sshd2 then invokes an sshd1 process, passing the client's version string to sshd1 using the -V command-line option:# SSH2 only Sshd1Path /usr/local/bin/sshd1
Note that you need at least Version 1.2.26 (F-Secure 1.3.6) of SSH1 to use the compatibility mode, since this option isn't implemented in earlier versions.
The -V command-line option is for internal use only by sshd2. It is necessary because when sshd1 starts this way, the client has already sent its initial version announcement, which sshd1 needs to get somehow. We can't think of any practical reason to use this option manually, but we mention it here for completeness. When you compile and install SSH2, if SSH1 is already installed, then the configure script [Section 4.1.4, "Building and Installing SSH2"] automatically sets the internal, compiled-in defaults for Ssh1Compatibility to yes, and for Sshd1Path to the correct path to sshd1. If SSH1 isn't installed, then the compiled defaults are no for Ssh1Compatibility and the null string for Sshd1Path. The OpenSSH server also implements the -V option, so that you can use OpenSSH instead of SSH1 for SSH2 backward-compatibility mode.# SSH2 only, invoked automatically by sshd2 /usr/local/bin/sshd1 -V "client version string" <other arguments>
WARNING: Although sshd2 can accept and reroute SSH1 client connections, the reverse isn't true: sshd1 can't accept SSH2 connections.

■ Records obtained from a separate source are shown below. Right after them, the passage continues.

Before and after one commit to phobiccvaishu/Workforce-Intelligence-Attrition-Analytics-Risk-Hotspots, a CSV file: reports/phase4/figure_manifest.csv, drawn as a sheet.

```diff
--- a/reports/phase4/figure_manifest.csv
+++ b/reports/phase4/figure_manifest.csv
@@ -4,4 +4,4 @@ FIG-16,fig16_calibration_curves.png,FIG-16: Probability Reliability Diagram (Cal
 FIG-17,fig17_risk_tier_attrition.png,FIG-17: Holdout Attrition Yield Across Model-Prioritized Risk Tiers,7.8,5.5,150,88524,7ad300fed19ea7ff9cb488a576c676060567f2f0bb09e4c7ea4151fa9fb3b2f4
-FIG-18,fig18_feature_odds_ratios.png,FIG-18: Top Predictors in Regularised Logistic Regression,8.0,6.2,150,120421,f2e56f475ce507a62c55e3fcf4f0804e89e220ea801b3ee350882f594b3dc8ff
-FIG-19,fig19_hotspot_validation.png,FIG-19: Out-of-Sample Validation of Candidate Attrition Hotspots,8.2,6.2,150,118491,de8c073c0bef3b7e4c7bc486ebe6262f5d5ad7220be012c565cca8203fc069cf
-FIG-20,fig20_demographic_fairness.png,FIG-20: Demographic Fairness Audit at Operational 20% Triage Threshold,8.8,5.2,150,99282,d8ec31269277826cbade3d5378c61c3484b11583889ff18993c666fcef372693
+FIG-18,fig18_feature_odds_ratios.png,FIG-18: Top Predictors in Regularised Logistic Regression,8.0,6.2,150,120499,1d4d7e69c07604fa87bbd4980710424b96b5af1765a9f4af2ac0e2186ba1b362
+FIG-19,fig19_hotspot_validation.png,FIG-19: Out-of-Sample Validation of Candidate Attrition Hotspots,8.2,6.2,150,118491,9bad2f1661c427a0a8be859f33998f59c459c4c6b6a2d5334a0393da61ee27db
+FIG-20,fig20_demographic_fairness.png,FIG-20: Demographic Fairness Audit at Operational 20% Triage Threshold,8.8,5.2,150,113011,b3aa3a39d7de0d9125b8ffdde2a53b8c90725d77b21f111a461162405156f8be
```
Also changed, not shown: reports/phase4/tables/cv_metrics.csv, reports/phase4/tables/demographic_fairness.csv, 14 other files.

5.9.1. Security Issues with SSH-1 Compatibility Mode in SSH2There's one vital thing to keep in mind if you're using the SSH-1 compatibility feature in SSH2: you must maintain two separate SSH server configurations. When sshd2 starts sshd1, it is an entirely new process, with its own SSH1 server configuration file. No restrictions set in your SSH2 server configuration apply to it. Even restrictions that could apply, such as AllowHosts, don't, because sshd2 invokes sshd1 before performing such checks. This means you must keep the two configurations synchronized with respect to your security intent. Otherwise, an attacker can circumvent your carefully crafted SSH2 configuration simply by connecting with an SSH-1 client.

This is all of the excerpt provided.